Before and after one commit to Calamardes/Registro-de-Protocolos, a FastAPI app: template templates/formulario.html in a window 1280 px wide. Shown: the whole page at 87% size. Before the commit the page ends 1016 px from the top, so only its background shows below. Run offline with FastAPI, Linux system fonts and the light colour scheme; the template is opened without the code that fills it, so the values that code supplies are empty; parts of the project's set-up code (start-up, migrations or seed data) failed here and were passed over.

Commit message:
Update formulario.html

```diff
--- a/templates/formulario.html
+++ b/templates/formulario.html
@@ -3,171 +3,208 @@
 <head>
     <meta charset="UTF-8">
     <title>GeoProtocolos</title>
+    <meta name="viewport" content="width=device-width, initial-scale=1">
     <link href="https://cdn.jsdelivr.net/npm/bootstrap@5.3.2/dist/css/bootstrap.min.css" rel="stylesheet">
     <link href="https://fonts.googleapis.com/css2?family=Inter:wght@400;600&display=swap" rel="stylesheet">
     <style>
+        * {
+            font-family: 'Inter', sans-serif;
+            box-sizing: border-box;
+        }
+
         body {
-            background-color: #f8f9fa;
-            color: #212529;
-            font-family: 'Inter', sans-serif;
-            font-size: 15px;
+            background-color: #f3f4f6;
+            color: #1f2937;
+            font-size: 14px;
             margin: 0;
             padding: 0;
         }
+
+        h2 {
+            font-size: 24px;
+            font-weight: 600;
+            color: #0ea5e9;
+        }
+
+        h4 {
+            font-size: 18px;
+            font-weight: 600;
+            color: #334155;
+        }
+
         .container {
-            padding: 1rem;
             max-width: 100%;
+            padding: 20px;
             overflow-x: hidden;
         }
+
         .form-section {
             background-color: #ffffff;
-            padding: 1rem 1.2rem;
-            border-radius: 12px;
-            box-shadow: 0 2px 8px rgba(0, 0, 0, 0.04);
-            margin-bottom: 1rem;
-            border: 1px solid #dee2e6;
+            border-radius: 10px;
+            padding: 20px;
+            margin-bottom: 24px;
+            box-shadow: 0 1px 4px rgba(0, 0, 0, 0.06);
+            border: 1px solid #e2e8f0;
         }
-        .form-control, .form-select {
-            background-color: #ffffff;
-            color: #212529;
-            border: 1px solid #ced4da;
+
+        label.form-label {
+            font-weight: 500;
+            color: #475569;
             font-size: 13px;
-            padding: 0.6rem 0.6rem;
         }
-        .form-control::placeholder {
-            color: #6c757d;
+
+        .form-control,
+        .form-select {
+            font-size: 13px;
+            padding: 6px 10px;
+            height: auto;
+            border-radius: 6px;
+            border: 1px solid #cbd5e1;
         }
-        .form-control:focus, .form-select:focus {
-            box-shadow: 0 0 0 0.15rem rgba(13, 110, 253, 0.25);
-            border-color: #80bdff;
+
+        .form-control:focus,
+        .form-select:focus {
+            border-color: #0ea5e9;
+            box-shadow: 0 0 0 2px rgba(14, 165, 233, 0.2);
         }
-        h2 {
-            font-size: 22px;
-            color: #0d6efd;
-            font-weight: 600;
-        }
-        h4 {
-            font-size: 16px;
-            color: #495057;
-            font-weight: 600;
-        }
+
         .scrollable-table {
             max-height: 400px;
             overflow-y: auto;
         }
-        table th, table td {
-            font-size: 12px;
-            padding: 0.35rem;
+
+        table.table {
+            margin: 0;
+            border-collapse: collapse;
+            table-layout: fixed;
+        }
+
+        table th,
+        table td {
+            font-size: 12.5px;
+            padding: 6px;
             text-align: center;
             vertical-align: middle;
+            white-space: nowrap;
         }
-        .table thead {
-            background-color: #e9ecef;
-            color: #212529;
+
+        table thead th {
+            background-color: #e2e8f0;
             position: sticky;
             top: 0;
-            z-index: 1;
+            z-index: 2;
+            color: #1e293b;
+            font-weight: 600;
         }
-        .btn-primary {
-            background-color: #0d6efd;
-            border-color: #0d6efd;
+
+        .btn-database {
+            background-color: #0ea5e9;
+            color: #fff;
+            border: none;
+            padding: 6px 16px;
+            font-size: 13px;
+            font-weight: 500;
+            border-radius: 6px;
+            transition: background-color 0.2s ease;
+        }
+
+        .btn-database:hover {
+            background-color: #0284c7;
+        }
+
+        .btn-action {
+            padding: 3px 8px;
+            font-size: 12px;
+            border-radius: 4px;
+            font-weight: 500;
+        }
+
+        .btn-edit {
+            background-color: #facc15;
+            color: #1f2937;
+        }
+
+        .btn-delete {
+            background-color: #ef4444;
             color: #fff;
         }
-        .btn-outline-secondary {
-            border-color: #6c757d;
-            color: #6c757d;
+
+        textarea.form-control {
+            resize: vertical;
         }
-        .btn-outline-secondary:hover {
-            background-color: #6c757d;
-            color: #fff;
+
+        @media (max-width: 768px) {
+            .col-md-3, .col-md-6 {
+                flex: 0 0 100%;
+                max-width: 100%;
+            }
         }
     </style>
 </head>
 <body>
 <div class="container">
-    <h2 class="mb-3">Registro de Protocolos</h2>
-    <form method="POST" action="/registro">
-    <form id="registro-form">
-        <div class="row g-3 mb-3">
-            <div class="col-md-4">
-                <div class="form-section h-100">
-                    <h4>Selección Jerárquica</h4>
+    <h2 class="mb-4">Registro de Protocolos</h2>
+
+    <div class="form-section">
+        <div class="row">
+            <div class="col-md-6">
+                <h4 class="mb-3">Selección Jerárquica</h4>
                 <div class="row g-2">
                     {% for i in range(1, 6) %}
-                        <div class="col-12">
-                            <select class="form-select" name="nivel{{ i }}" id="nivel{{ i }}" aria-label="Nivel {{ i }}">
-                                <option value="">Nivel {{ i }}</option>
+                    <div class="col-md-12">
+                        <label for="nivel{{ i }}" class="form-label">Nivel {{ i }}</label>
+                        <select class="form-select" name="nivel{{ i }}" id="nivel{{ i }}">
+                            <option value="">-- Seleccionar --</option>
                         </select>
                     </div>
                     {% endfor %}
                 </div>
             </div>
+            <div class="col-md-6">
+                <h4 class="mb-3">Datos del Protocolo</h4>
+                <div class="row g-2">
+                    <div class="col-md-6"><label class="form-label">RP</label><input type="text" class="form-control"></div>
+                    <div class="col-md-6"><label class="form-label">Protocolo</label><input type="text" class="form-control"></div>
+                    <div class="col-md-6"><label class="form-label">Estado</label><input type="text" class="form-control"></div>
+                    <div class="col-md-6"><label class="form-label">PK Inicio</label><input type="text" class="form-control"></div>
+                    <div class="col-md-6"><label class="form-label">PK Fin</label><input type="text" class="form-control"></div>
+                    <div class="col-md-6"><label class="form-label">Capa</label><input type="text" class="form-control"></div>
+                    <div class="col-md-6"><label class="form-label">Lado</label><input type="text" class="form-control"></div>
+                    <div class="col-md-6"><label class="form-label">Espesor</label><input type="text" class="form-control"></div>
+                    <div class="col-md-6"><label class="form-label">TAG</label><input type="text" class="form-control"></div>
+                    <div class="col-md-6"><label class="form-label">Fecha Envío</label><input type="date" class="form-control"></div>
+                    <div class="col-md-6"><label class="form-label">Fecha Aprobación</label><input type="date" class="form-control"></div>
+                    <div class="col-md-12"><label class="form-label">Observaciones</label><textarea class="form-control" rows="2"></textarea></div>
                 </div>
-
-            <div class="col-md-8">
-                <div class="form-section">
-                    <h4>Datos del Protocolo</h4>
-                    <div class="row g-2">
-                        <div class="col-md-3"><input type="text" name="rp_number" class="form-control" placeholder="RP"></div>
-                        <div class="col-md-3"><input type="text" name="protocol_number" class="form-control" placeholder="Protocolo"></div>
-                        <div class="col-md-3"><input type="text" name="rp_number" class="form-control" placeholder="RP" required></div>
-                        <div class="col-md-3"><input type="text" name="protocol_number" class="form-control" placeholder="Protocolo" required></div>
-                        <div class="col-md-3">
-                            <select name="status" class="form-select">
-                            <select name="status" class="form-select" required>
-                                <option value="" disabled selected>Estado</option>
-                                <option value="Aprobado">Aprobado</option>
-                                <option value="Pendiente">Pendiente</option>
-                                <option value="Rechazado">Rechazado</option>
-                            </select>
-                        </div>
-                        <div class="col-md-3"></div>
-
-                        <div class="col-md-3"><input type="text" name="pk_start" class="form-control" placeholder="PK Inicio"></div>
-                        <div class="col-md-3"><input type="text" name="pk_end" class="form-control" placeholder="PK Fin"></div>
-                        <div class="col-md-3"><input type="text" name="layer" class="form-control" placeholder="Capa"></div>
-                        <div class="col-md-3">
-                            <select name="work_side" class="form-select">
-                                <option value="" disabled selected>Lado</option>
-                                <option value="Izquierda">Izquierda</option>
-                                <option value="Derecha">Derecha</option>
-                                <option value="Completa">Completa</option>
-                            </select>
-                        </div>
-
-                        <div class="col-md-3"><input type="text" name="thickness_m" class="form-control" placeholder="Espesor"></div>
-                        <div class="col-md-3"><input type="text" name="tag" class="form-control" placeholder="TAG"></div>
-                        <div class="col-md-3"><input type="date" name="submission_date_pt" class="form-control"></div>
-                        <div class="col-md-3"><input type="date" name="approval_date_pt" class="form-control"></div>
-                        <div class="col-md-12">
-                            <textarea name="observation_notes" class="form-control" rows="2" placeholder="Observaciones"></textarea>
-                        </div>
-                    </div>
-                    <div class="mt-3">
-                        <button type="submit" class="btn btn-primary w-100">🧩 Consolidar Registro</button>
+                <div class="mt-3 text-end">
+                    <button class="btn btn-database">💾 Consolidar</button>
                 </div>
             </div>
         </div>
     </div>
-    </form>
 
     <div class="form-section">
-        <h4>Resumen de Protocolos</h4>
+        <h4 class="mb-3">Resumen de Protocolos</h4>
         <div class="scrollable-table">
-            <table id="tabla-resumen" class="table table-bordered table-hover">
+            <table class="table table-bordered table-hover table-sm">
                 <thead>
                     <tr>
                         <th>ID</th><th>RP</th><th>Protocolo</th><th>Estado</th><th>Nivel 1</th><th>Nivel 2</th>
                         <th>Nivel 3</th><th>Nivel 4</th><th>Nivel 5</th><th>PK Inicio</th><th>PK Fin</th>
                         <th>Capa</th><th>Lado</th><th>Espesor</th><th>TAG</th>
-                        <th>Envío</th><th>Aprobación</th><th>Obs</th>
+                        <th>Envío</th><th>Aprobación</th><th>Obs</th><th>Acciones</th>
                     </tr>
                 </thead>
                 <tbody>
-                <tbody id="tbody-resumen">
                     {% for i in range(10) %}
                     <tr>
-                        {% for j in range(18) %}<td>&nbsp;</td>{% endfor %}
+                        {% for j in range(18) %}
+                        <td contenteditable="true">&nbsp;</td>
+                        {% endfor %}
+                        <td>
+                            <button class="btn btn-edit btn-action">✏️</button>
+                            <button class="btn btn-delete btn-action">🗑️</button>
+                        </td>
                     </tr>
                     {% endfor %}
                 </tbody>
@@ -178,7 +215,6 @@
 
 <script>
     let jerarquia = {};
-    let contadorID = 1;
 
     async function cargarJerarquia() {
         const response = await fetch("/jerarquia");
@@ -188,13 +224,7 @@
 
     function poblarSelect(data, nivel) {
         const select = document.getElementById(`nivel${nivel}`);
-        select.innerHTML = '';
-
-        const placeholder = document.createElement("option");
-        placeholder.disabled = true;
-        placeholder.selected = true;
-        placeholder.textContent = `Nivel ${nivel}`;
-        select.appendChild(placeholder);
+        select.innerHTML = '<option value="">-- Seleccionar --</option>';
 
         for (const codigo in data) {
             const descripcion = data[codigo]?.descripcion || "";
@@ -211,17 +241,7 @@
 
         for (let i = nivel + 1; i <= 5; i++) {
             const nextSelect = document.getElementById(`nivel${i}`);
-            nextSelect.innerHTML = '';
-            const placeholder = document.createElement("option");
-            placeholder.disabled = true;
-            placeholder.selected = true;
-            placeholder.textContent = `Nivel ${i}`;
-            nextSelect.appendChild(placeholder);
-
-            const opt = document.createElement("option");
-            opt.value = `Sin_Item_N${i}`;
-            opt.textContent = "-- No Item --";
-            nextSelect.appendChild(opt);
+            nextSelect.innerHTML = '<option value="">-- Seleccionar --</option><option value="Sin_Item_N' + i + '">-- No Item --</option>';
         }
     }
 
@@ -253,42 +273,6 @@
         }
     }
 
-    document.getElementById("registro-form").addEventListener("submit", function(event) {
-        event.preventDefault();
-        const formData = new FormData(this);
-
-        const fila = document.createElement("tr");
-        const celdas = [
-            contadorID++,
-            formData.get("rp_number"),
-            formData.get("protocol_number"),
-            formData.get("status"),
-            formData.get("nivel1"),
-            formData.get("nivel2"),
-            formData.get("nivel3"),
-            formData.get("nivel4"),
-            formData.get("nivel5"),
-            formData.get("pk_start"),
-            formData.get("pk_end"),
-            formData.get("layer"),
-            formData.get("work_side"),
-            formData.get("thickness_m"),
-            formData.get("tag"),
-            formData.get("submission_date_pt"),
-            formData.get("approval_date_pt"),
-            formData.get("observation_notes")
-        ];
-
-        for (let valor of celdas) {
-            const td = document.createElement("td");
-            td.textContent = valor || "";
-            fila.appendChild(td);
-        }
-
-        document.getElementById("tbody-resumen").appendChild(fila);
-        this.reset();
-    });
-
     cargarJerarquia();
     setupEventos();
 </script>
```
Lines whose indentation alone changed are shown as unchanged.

Work task - From the listing above, collect each line in which the string "section" appears.

Result of the task -
         .form-section {
-                <div class="form-section h-100">
+    <div class="form-section">
-                <div class="form-section">
     <div class="form-section">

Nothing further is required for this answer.